▶ _Your task_:
Wherever the word "tools" appears in the entries, copy the whole line.

Revision comparison data:
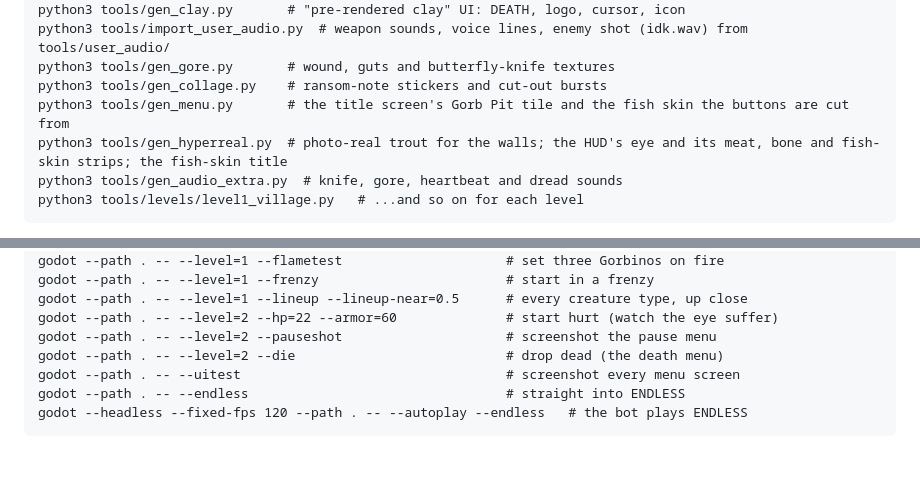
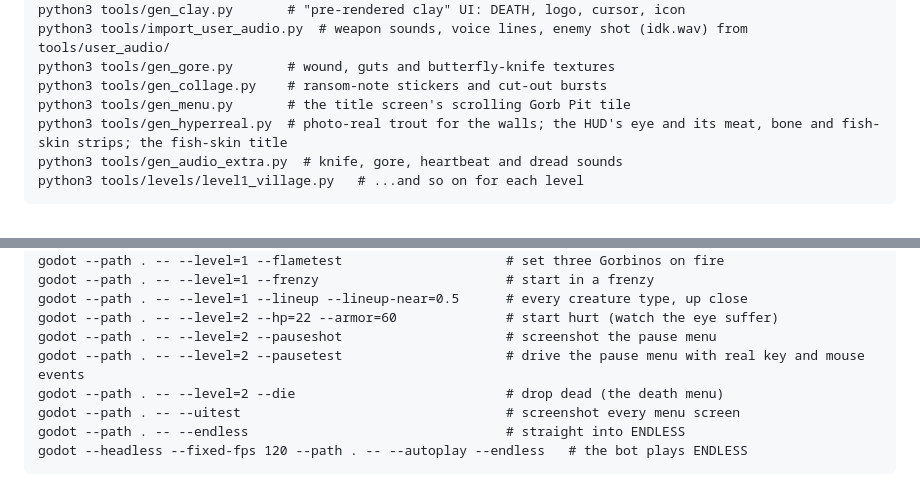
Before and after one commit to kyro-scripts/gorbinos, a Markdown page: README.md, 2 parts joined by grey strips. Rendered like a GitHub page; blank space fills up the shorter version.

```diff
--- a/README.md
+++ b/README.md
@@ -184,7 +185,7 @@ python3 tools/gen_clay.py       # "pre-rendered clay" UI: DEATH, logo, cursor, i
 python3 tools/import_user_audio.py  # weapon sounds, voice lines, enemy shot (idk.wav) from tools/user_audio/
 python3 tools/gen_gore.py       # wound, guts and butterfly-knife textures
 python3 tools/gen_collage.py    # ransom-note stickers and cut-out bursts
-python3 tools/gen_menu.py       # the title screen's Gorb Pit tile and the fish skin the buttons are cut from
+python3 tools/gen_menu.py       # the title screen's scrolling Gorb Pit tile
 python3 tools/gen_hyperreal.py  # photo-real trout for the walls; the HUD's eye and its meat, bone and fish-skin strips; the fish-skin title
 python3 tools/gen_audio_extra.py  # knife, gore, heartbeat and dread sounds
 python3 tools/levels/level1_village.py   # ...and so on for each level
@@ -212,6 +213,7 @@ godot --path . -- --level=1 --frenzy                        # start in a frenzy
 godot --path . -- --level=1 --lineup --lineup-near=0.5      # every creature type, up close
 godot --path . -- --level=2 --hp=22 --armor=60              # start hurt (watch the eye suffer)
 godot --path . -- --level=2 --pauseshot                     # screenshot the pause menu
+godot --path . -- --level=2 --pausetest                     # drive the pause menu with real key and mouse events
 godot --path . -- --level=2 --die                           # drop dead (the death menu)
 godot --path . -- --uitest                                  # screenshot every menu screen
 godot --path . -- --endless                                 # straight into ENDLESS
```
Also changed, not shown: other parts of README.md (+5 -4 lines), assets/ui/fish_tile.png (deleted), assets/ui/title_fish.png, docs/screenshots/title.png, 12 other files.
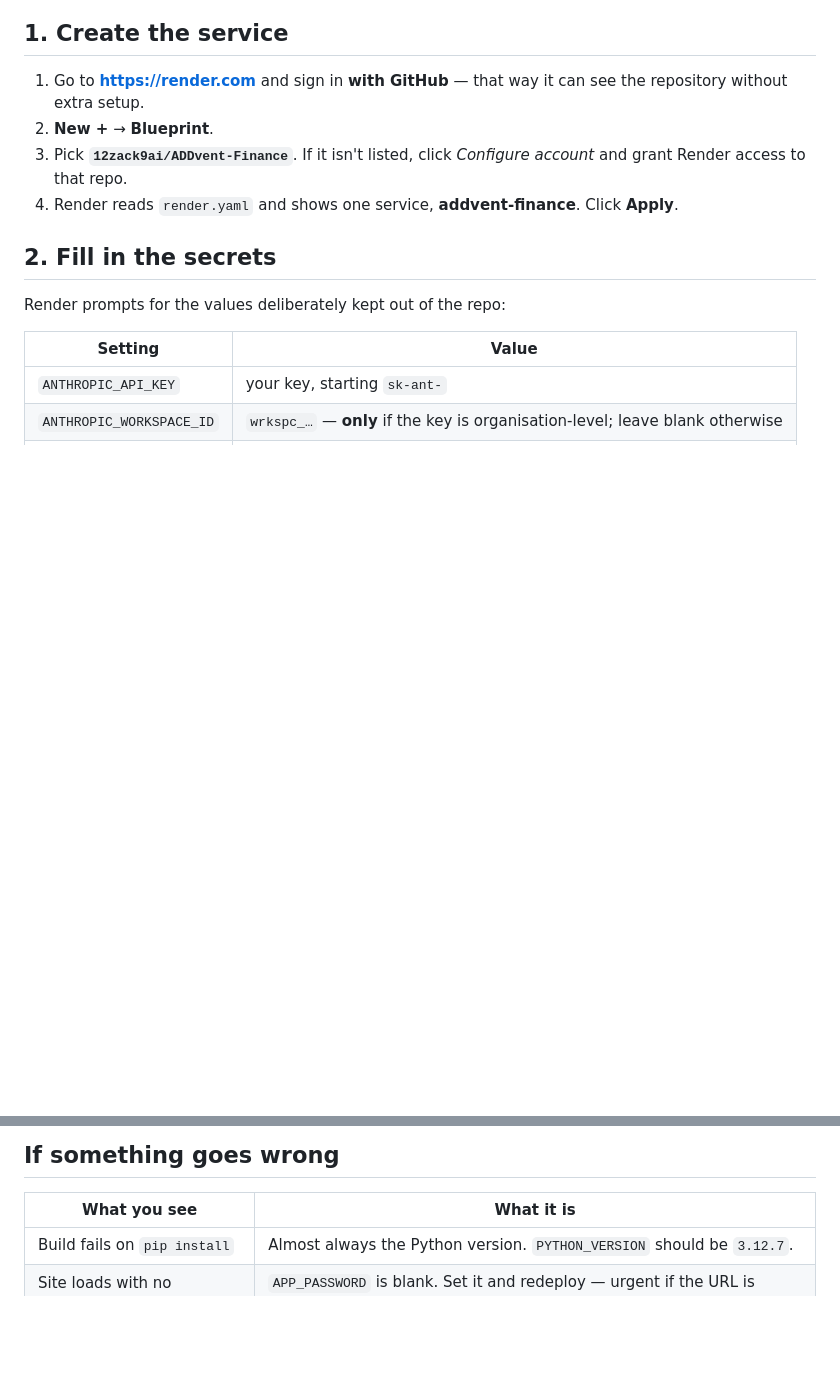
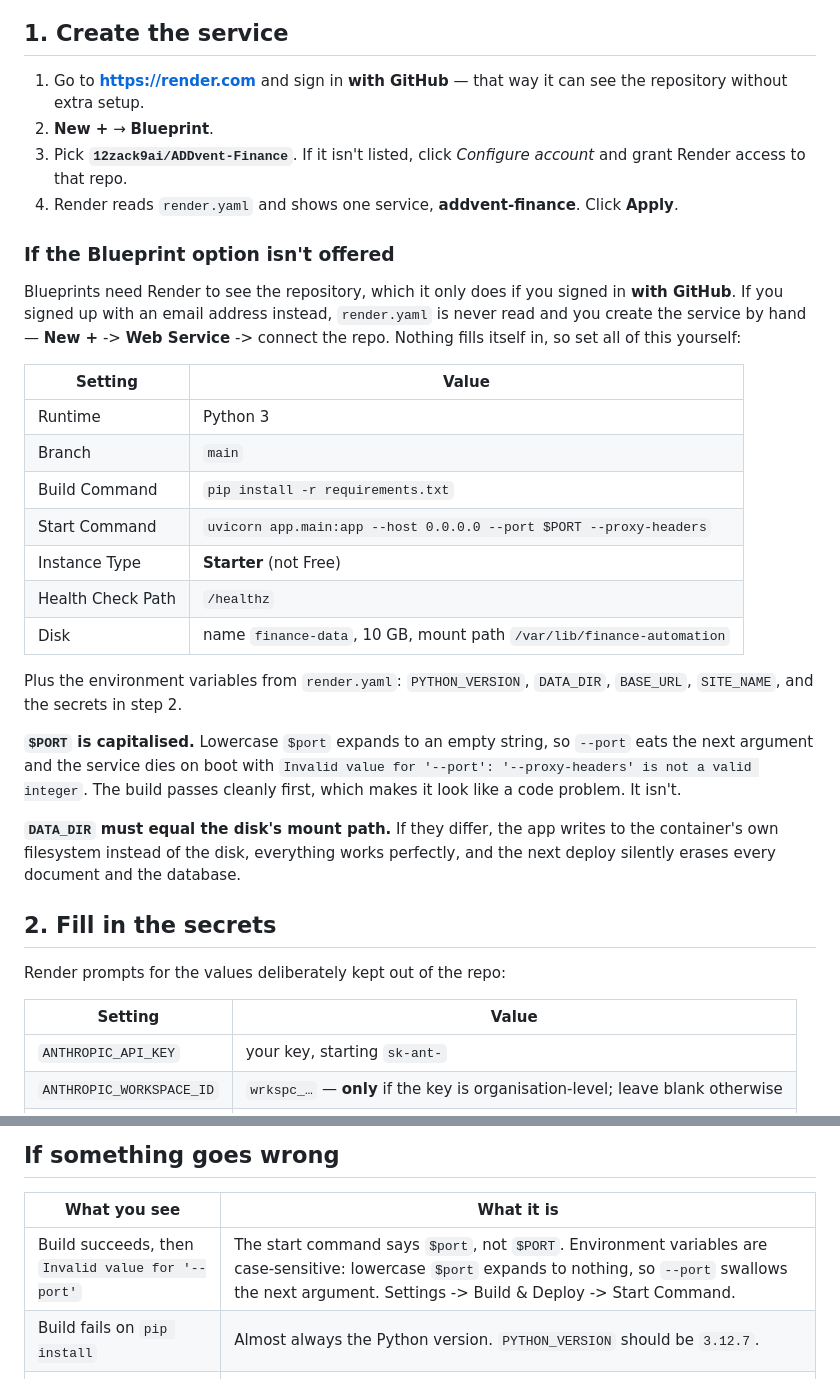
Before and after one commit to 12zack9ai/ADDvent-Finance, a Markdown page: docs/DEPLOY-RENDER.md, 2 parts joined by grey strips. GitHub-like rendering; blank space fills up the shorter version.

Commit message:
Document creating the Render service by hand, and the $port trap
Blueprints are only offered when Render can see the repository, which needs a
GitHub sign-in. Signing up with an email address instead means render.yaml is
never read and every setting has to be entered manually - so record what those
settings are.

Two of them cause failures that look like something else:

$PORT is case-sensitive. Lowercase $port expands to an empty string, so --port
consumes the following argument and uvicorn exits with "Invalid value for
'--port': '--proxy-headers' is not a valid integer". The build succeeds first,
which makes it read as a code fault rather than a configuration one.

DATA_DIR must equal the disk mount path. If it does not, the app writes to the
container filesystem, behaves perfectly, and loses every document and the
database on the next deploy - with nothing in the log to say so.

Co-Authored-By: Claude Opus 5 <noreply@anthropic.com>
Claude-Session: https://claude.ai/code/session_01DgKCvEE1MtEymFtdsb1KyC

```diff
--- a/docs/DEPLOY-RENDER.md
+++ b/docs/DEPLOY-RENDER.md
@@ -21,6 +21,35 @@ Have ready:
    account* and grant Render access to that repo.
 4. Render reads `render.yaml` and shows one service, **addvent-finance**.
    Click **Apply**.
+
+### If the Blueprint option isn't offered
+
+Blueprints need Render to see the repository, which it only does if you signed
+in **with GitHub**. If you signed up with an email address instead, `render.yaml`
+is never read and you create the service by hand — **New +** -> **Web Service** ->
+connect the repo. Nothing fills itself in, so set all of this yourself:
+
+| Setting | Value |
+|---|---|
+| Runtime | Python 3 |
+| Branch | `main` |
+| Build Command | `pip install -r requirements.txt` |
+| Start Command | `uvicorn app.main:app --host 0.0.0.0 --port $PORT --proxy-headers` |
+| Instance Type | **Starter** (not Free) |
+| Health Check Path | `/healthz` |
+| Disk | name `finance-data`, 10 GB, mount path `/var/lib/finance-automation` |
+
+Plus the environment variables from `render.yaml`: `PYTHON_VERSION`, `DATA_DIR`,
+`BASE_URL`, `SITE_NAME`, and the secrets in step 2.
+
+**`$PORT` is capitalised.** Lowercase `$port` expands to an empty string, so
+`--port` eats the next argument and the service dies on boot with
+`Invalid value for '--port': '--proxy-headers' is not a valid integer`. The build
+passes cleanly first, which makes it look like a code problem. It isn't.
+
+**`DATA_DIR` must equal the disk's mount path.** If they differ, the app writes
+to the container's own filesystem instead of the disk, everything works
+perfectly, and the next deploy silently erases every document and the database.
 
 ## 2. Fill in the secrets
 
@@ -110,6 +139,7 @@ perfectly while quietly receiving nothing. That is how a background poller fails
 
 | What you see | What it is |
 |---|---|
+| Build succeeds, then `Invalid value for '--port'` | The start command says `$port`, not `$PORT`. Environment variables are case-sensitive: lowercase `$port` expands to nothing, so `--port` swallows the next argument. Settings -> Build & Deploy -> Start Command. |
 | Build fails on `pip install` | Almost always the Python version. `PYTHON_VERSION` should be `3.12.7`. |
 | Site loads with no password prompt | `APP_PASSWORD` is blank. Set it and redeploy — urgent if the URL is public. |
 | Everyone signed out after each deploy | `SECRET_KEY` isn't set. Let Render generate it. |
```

▶ _Written solution_:
@@ -184,7 +185,7 @@ python3 tools/gen_clay.py       # "pre-rendered clay" UI: DEATH, logo, cursor, i
 python3 tools/import_user_audio.py  # weapon sounds, voice lines, enemy shot (idk.wav) from tools/user_audio/
 python3 tools/gen_gore.py       # wound, guts and butterfly-knife textures
 python3 tools/gen_collage.py    # ransom-note stickers and cut-out bursts
-python3 tools/gen_menu.py       # the title screen's Gorb Pit tile and the fish skin the buttons are cut from
+python3 tools/gen_menu.py       # the title screen's scrolling Gorb Pit tile
 python3 tools/gen_hyperreal.py  # photo-real trout for the walls; the HUD's eye and its meat, bone and fish-skin strips; the fish-skin title
 python3 tools/gen_audio_extra.py  # knife, gore, heartbeat and dread sounds
 python3 tools/levels/level1_village.py   # ...and so on for each level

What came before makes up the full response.